"All signed up now and I'm pretty happy," he said. "There were a few options on the table for me but I'm really happy with this one. And I think it's the right one for me. This is what I've been working towards from way back when I was in karts."
Shane van Gisbergen
His decision to leave the sport in which he's spent his career can't have been easy. But when the fun's gone out of it or you need a rest, it's always best to walk away.
Van Gisbergen was one of the shining lights in V8 Supercars and was part of a championship-winning team in SBR. But the young fellow wanted his life back so he negotiated his way out of his contract and headed home.
"It's a bit weird and I'm sad to be leaving but I'm also really excited about the future," he said. "It's sort of like leaving a family [SBR] as I've been here 5 years. I'm looking forward to being 18, 19, 21 etcetera and going and having some fun. Don't get me wrong, it's been good in V8s, but it's time I just went and had some fun and do different stuff." Maybe rallying? Watch this space.
His march towards his third consecutive overseas championship came to a sudden halt on June 5 when he was in a big accident at Spa Francorchamps, breaking two vertebrae and has been in rehab since.
After dominating the German ADAC and F3 series, Stanaway was relishing the idea of stepping up to the Formula Renault championship.
"It's not been very easy at all, but I guess it's things like this that make you stronger," he said. "I'm definitely looking ahead now and I'm keen to get back in the car as soon as I can."
He managed a few laps at Hampton Downs this week as promotion for the Toyota Racing Series.
The four-time Bathurst winner has had a few lean years and is a free agent in 2013. By his own admission, 2012 was his worst season, indicated by two DNFs in Sydney, and Murphy isn't overly confident of the phone ringing in the next few weeks.
"I'm pretty annoyed by how it's all panned out and the crap performances this year.

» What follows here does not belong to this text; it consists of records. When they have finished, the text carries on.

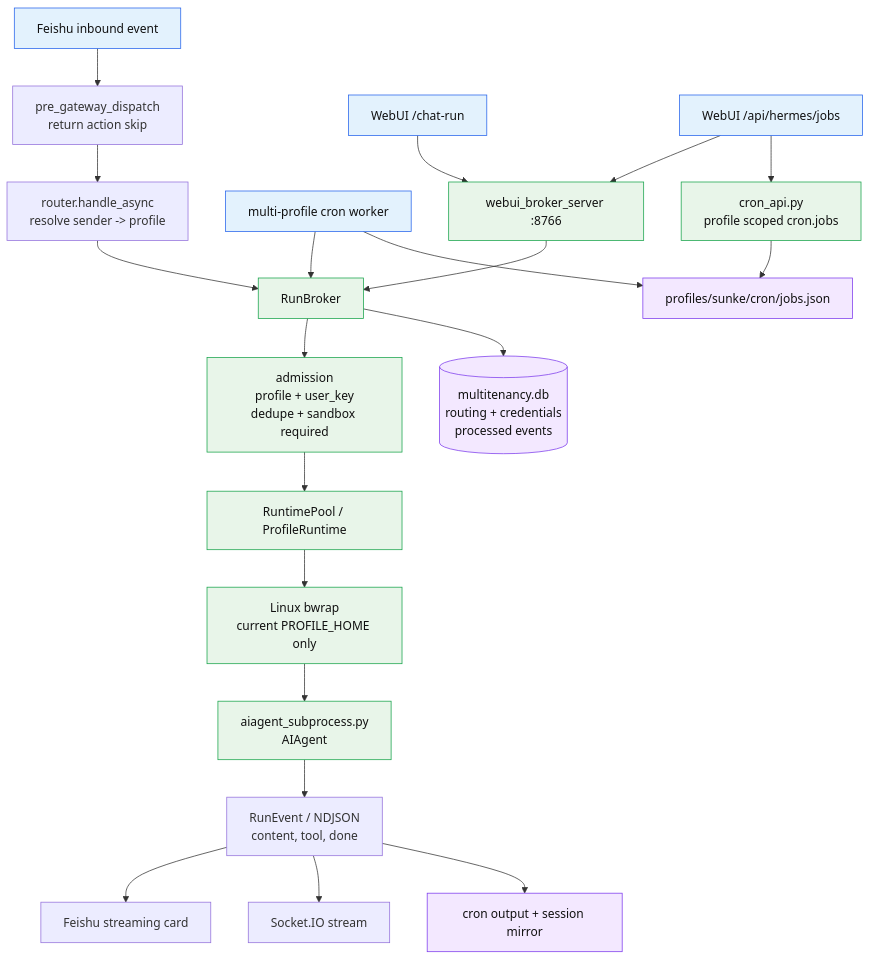
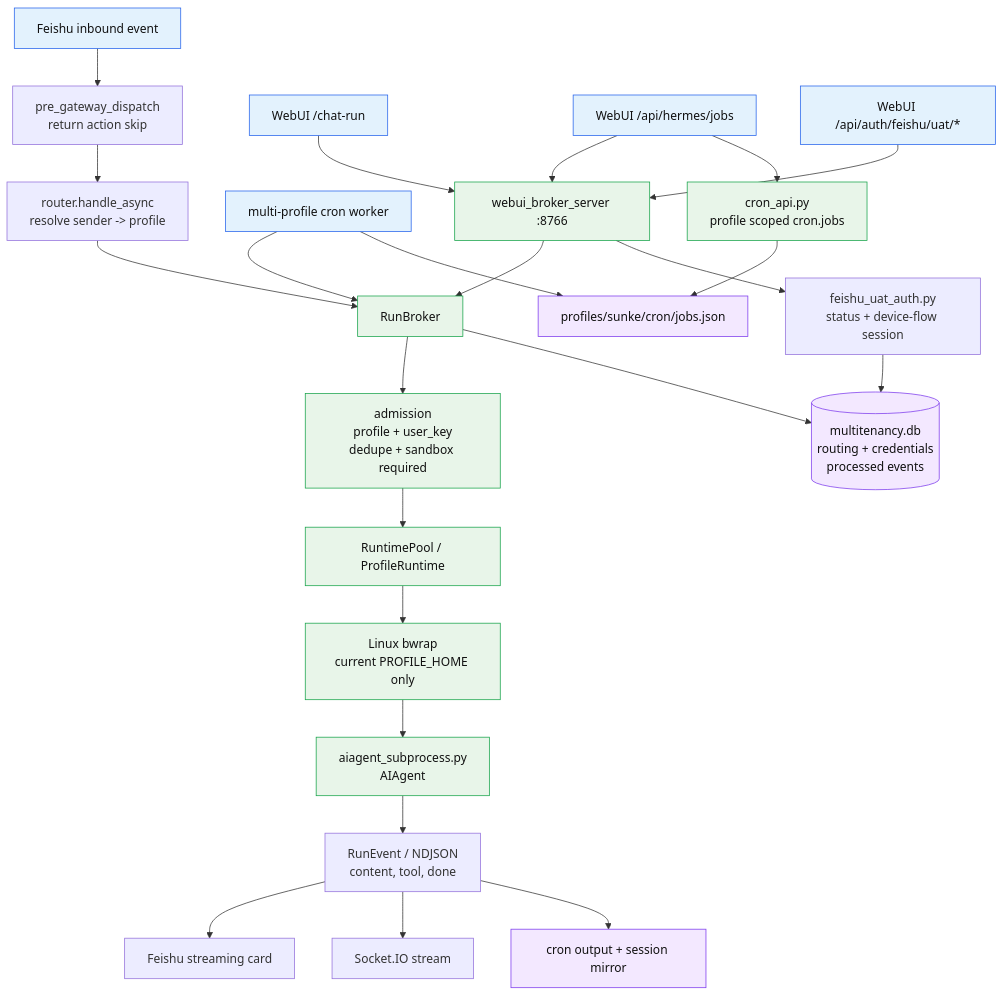
The first of 3 diagrams in ARCHITECTURE-GUIDE.md (eggyrooch-blip/hermes-multitenancy), drawn with Mermaid before and after one commit. The commit also changed other lines of this file and 4 other files, not shown here.

Commit message:
feat(webui): add Feishu UAT ensure API

````diff
--- a/ARCHITECTURE-GUIDE.md
+++ b/ARCHITECTURE-GUIDE.md
@@ -68,29 +73,32 @@
 ```mermaid
 flowchart TB
     Feishu["Feishu inbound event"] --> Hook["pre_gateway_dispatch<br/>return action skip"]
     WebUIRun["WebUI /chat-run"] --> Sidecar["webui_broker_server :8766"]
     WebUIJobs["WebUI /api/hermes/jobs"] --> Sidecar
+    WebUIUAT["WebUI /api/auth/feishu/uat/*"] --> Sidecar
     Cron["multi-profile cron worker"] --> Broker["RunBroker"]
     Sidecar --> Broker
     Hook --> Route["router.handle_async<br/>resolve sender -> profile"]
     Route --> Broker
     WebUIJobs --> JobsAPI["cron_api.py<br/>profile scoped cron.jobs"]
     JobsAPI --> JobsFile["profiles/sunke/cron/jobs.json"]
     Cron --> JobsFile
     Broker --> Policy["admission<br/>profile + user_key<br/>dedupe + sandbox required"]
     Policy --> Pool["RuntimePool / ProfileRuntime"]
     Pool --> Bwrap["Linux bwrap<br/>current PROFILE_HOME only"]
     Bwrap --> Subprocess["aiagent_subprocess.py<br/>AIAgent"]
     Subprocess --> Events["RunEvent / NDJSON<br/>content, tool, done"]
     Events --> FeishuOut["Feishu streaming card"]
     Events --> WebUIOut["Socket.IO stream"]
     Events --> Output["cron output + session mirror"]
+    Sidecar --> UATAuth["feishu_uat_auth.py<br/>status + device-flow session"]
+    UATAuth --> Creds
     Broker --> Creds[("multitenancy.db<br/>routing + credentials<br/>processed events")]
 
     classDef main fill:#e8f5e9,stroke:#16a34a,color:#111
     classDef input fill:#e3f2fd,stroke:#2563eb,color:#111
     classDef data fill:#f3e8ff,stroke:#7c3aed,color:#111
     class Broker,Policy,Pool,Bwrap,Subprocess,Sidecar,JobsAPI main
-    class Feishu,WebUIRun,WebUIJobs,Cron input
+    class Feishu,WebUIRun,WebUIJobs,WebUIUAT,Cron input
     class JobsFile,Creds,Output data
 ```
````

I feel bad for everyone involved, including all my sponsors. Nothing seems very positive at the moment and everything is out of my control."